Report each line of the entries below that includes "Camera".

#### MATERIAL FOR THE TASK ####

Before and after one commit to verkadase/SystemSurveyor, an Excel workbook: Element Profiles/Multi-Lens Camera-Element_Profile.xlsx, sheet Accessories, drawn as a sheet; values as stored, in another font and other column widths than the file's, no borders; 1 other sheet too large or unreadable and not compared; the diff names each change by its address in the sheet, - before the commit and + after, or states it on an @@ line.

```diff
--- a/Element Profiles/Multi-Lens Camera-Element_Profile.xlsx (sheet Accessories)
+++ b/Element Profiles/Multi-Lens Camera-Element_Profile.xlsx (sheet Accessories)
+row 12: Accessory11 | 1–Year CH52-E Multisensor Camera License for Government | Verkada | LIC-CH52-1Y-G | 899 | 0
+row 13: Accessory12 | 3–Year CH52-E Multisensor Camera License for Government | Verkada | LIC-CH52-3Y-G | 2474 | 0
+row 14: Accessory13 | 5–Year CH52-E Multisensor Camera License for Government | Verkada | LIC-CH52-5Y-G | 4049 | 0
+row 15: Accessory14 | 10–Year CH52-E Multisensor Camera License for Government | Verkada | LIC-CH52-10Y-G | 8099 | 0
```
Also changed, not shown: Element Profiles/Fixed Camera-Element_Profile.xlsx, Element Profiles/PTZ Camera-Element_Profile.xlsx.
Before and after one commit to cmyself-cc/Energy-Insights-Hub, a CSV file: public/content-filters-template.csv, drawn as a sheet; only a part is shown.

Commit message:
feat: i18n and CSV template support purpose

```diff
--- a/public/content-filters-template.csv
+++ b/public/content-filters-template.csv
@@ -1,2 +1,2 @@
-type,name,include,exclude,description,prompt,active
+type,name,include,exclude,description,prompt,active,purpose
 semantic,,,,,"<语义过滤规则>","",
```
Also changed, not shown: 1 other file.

####

_RESULT OF THIS EXERCISE_.
Before and after one commit to verkadase/SystemSurveyor, an Excel workbook: Element Profiles/Multi-Lens Camera-Element_Profile.xlsx, sheet Accessories, drawn as a sheet; values as stored, in another font and other column widths than the file's, no borders; 1 other sheet too large or unreadable and not compared; the diff names each change by its address in the sheet, - before the commit and + after, or states it on an @@ line.
--- a/Element Profiles/Multi-Lens Camera-Element_Profile.xlsx (sheet Accessories)
+++ b/Element Profiles/Multi-Lens Camera-Element_Profile.xlsx (sheet Accessories)
+row 12: Accessory11 | 1–Year CH52-E Multisensor Camera License for Government | Verkada | LIC-CH52-1Y-G | 899 | 0
+row 13: Accessory12 | 3–Year CH52-E Multisensor Camera License for Government | Verkada | LIC-CH52-3Y-G | 2474 | 0
+row 14: Accessory13 | 5–Year CH52-E Multisensor Camera License for Government | Verkada | LIC-CH52-5Y-G | 4049 | 0
+row 15: Accessory14 | 10–Year CH52-E Multisensor Camera License for Government | Verkada | LIC-CH52-10Y-G | 8099 | 0
Also changed, not shown: Element Profiles/Fixed Camera-Element_Profile.xlsx, Element Profiles/PTZ Camera-Element_Profile.xlsx.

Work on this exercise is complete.